TASK DETAILS: Using the records below, filter out every line that lacks "osmnx" and copy the rest.

DATA FOR REVIEW:

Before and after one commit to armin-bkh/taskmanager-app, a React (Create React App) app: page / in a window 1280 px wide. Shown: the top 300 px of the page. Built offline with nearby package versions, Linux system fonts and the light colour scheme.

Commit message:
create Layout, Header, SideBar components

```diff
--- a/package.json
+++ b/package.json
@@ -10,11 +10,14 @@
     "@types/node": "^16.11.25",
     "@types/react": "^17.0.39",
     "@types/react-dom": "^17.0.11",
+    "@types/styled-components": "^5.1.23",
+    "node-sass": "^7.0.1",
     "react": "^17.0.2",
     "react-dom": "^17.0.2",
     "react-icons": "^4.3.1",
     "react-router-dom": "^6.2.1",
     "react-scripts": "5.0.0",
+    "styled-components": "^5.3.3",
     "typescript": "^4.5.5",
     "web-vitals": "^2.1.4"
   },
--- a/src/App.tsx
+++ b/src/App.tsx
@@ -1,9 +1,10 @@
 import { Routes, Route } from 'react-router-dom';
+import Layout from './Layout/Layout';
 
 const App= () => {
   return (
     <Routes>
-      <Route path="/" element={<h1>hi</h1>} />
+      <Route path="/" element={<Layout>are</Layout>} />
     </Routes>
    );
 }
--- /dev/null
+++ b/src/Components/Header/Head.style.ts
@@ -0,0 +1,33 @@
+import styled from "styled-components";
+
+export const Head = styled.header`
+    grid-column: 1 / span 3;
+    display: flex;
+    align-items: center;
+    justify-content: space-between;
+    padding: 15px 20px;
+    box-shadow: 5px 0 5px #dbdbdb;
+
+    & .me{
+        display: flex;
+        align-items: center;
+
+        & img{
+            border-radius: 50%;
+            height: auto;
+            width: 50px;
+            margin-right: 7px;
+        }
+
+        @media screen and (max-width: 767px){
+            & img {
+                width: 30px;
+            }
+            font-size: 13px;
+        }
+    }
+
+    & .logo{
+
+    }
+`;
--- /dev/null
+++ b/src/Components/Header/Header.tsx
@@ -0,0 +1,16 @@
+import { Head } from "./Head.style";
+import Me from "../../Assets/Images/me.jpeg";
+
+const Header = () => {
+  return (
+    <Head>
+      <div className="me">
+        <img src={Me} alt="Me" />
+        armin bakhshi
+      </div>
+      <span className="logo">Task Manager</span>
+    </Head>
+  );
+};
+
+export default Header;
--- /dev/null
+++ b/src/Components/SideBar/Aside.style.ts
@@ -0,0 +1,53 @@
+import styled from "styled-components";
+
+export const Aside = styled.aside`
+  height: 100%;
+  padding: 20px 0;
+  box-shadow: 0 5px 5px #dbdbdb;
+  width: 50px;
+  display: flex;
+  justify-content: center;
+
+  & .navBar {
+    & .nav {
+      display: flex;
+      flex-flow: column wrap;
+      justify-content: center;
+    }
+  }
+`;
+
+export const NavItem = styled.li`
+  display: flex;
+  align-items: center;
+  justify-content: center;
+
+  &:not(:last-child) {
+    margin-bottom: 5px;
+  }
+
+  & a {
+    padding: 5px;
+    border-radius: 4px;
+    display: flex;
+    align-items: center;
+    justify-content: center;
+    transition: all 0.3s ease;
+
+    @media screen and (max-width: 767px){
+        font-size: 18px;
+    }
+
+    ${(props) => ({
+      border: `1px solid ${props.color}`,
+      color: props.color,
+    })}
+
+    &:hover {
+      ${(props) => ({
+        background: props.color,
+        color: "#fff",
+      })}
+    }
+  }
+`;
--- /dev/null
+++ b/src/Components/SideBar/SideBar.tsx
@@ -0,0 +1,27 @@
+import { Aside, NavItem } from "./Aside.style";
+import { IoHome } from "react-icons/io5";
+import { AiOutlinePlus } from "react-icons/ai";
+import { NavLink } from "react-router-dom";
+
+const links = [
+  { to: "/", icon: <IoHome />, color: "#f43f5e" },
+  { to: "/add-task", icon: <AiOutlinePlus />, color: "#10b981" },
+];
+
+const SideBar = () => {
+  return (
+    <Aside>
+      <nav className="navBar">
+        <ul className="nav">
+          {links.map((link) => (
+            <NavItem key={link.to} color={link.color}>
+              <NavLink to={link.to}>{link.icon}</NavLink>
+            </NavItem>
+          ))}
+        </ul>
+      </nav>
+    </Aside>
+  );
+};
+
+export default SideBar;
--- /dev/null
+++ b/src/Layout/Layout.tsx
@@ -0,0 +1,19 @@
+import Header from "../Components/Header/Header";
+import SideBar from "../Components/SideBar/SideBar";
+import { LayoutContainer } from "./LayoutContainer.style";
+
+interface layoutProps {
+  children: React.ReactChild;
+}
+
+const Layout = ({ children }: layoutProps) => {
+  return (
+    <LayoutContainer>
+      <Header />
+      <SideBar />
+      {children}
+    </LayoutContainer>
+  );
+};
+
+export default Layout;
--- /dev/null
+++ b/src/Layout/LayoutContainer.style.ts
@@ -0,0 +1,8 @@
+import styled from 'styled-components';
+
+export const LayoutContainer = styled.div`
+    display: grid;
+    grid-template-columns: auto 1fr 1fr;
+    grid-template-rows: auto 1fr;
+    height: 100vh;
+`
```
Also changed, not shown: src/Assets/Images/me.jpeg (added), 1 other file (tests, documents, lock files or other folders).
...
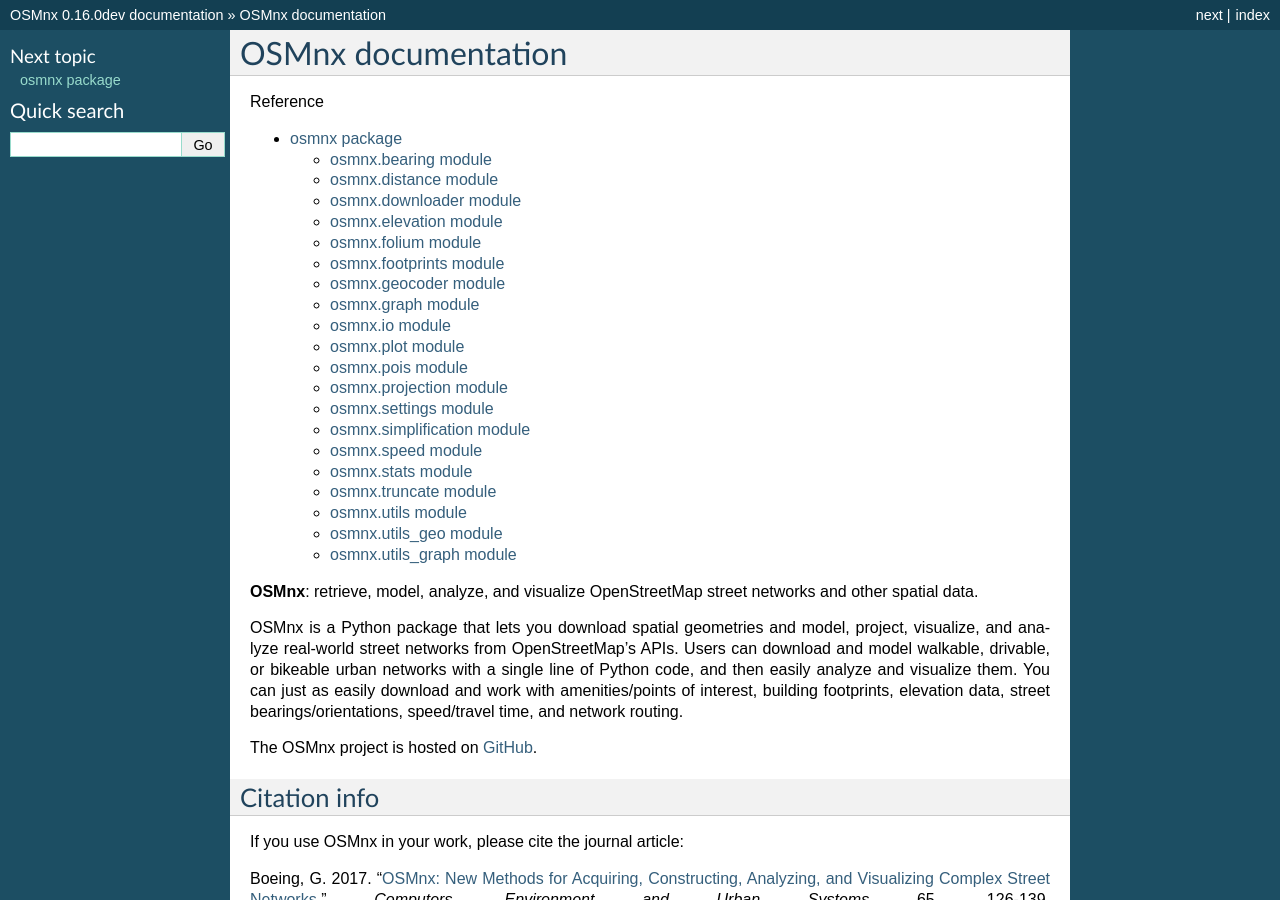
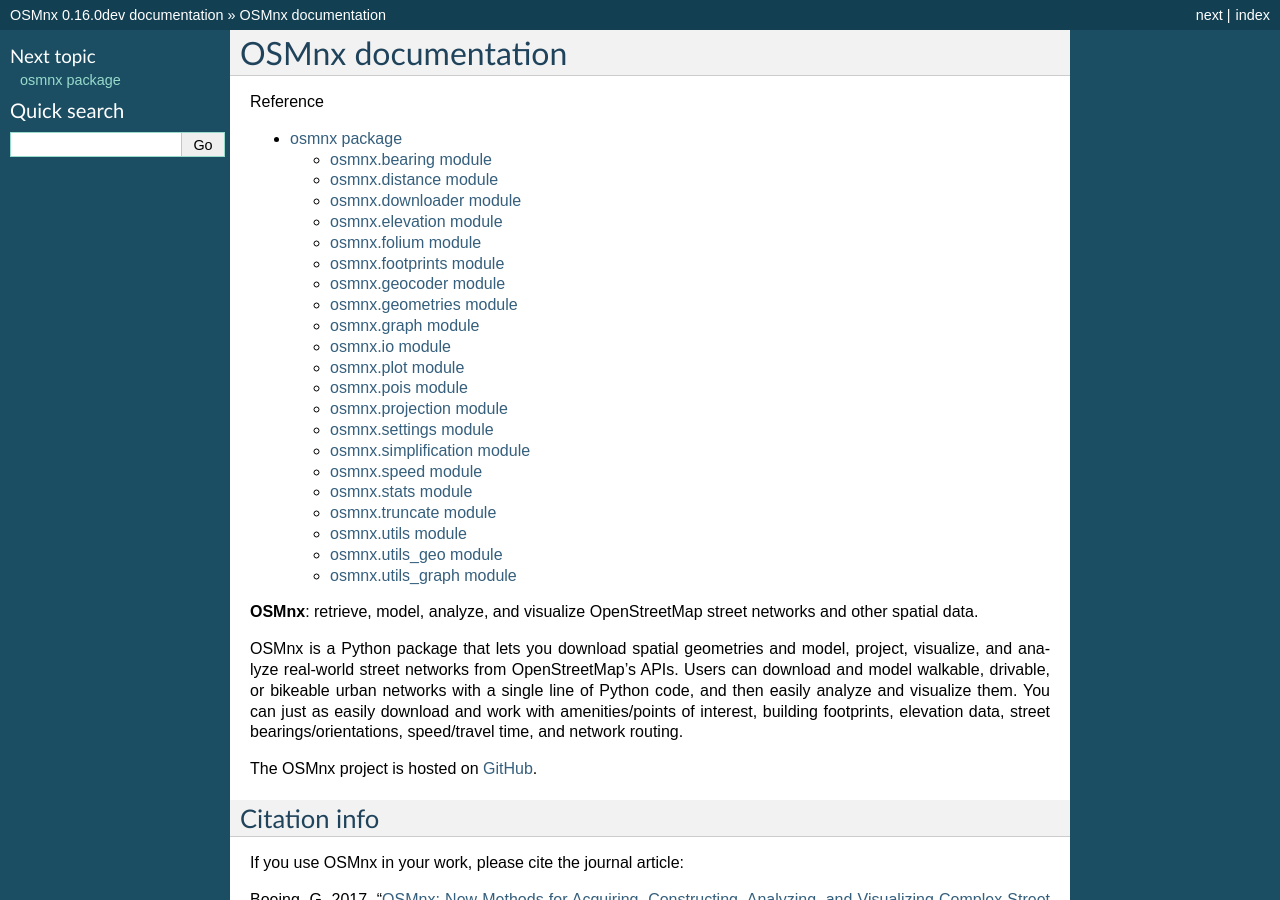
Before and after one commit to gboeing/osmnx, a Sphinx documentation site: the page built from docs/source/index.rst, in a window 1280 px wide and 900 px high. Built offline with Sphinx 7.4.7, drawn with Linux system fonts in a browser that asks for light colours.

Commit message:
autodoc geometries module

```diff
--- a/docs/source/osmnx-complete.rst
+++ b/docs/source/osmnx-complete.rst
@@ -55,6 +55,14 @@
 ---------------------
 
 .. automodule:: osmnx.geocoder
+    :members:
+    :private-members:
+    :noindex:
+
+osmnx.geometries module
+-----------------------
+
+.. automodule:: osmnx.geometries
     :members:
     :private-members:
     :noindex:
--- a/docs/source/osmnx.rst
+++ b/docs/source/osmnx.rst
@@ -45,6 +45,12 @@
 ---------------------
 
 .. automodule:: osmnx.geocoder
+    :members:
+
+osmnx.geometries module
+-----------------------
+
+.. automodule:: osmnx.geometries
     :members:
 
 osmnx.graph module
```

ANSWER TO THIS PROBLEM:
Before and after one commit to gboeing/osmnx, a Sphinx documentation site: the page built from docs/source/index.rst, in a window 1280 px wide and 900 px high. Built offline with Sphinx 7.4.7, drawn with Linux system fonts in a browser that asks for light colours.
--- a/docs/source/osmnx-complete.rst
+++ b/docs/source/osmnx-complete.rst
 .. automodule:: osmnx.geocoder
+osmnx.geometries module
+.. automodule:: osmnx.geometries
--- a/docs/source/osmnx.rst
+++ b/docs/source/osmnx.rst
 .. automodule:: osmnx.geocoder
+osmnx.geometries module
+.. automodule:: osmnx.geometries
 osmnx.graph module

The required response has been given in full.